What you should do:
For every line of the material below, check for the string "image" and return the line if it is there.

Input data section start

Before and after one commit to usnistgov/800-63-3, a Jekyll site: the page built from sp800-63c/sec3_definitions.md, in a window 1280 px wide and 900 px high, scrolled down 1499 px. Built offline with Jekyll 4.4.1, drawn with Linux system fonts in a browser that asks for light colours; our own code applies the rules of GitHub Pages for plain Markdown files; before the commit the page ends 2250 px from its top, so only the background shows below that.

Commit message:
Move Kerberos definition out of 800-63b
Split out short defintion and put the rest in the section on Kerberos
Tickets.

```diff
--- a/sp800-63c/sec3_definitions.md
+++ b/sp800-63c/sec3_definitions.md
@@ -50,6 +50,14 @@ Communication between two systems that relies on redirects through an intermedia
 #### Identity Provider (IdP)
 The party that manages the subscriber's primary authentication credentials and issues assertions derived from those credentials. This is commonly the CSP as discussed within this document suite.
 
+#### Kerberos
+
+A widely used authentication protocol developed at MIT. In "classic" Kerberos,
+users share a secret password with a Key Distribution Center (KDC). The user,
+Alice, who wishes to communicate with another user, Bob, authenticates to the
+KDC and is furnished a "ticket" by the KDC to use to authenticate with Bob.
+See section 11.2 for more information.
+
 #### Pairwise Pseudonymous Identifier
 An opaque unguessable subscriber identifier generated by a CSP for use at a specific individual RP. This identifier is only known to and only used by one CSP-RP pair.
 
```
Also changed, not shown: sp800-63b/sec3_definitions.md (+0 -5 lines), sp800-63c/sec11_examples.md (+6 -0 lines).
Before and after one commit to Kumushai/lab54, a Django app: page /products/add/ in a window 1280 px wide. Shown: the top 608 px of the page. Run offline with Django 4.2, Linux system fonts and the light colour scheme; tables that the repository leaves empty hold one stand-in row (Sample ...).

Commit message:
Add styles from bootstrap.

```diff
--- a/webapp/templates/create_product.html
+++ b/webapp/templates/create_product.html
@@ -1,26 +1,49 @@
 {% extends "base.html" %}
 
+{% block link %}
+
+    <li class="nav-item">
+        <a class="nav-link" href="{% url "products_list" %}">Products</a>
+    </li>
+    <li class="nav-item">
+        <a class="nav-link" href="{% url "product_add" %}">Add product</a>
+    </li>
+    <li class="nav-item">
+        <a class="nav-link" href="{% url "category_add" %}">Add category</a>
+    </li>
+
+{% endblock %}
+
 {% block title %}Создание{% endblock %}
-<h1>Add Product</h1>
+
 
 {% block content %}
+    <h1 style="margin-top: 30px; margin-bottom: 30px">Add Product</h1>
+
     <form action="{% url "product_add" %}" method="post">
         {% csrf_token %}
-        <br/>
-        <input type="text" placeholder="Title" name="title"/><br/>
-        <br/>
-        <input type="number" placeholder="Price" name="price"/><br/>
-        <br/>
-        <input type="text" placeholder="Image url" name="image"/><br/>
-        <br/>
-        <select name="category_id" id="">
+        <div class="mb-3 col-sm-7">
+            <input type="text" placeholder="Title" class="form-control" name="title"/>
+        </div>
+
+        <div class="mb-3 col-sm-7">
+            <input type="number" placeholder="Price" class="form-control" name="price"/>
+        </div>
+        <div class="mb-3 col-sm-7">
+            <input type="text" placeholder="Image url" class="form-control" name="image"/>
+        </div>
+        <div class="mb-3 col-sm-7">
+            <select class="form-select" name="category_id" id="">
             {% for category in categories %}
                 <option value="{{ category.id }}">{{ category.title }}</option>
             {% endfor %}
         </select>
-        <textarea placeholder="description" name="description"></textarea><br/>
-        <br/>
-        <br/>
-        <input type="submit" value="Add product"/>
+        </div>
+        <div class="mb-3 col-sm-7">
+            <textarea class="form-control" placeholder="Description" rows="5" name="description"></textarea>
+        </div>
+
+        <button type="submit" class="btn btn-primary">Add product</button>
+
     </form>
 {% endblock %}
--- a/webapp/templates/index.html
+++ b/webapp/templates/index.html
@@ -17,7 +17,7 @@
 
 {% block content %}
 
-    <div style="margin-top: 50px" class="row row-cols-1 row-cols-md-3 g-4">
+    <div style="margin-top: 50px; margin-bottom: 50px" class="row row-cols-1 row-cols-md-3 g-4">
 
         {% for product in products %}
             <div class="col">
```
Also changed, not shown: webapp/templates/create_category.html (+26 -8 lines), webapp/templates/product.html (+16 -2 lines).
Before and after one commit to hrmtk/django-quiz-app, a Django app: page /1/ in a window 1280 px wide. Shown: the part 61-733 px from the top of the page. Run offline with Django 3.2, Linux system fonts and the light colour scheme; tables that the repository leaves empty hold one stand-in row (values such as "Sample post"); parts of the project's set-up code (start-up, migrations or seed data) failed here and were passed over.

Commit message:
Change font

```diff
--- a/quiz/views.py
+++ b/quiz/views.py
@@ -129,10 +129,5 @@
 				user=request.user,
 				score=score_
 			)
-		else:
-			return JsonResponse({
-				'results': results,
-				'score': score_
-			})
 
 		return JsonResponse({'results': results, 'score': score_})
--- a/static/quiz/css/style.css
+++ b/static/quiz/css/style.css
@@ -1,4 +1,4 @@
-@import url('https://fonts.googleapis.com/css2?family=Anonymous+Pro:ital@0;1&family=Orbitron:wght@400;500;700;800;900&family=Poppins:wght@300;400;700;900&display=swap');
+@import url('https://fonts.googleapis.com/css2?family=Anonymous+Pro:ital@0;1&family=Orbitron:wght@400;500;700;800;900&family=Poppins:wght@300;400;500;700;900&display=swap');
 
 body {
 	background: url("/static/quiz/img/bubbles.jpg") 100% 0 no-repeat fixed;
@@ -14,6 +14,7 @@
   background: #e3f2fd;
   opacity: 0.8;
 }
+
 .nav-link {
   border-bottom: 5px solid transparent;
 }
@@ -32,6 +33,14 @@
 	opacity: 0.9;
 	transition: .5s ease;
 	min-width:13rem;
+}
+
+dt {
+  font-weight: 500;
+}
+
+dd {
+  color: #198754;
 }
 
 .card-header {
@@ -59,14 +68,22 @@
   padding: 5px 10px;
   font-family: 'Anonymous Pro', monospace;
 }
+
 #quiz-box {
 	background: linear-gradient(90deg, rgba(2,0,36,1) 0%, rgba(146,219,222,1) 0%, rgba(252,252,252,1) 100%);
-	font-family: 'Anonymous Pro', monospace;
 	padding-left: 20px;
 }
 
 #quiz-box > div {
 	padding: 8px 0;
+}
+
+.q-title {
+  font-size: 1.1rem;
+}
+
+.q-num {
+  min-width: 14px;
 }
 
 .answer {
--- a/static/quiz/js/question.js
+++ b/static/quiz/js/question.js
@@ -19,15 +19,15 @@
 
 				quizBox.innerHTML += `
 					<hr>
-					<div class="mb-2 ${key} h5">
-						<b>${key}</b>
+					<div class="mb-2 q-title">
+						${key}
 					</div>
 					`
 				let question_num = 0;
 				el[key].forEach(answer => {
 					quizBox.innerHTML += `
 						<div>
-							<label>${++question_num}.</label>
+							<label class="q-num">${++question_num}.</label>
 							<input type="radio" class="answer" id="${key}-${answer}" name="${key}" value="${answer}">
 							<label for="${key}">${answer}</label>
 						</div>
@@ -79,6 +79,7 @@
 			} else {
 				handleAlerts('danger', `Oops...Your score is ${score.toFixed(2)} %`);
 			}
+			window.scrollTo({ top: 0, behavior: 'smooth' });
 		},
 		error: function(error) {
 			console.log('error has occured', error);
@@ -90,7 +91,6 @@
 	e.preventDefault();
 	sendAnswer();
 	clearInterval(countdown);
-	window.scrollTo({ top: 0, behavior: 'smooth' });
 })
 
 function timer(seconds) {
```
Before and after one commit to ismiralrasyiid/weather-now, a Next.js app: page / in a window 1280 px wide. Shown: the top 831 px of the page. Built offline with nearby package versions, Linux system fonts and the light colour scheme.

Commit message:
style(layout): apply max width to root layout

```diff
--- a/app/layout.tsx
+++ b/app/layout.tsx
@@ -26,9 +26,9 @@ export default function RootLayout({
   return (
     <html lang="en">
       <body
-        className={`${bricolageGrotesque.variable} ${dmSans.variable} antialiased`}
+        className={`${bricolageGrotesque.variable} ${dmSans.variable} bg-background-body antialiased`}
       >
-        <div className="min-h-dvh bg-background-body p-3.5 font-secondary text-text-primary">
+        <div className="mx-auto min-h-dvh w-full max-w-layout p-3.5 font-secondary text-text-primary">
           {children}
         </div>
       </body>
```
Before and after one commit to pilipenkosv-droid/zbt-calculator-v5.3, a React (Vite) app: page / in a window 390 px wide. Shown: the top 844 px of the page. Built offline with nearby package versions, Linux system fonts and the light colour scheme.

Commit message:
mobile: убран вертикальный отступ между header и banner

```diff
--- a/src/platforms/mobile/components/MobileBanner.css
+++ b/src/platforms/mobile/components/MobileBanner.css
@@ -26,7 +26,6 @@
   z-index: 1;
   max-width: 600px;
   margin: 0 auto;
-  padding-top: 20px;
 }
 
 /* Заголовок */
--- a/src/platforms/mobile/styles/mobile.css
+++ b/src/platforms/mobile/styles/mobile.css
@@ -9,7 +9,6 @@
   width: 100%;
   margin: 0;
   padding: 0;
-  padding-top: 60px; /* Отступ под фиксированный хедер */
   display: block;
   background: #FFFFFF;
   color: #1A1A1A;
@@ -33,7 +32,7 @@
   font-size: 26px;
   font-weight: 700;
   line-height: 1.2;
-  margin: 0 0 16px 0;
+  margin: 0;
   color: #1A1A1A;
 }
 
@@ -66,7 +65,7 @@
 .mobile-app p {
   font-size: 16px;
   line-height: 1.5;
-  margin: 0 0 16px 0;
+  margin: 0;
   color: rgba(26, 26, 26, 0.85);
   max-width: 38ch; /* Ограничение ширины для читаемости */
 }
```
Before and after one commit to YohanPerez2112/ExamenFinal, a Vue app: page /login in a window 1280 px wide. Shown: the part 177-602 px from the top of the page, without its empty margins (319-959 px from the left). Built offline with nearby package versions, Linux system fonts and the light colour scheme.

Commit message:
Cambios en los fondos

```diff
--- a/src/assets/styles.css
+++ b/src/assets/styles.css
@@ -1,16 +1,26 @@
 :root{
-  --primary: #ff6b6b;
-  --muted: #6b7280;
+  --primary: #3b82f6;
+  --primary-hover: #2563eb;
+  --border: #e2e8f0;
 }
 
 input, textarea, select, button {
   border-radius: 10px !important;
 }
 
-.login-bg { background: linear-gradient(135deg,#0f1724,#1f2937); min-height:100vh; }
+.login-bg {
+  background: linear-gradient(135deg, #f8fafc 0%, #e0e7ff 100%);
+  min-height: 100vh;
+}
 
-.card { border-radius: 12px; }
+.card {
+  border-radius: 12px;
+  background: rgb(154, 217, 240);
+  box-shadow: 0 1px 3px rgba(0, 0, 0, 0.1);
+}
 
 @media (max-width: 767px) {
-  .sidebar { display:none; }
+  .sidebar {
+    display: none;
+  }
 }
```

Input data section end

Result of the exercise:
-        <input type="text" placeholder="Image url" name="image"/><br/>
+            <input type="text" placeholder="Image url" class="form-control" name="image"/>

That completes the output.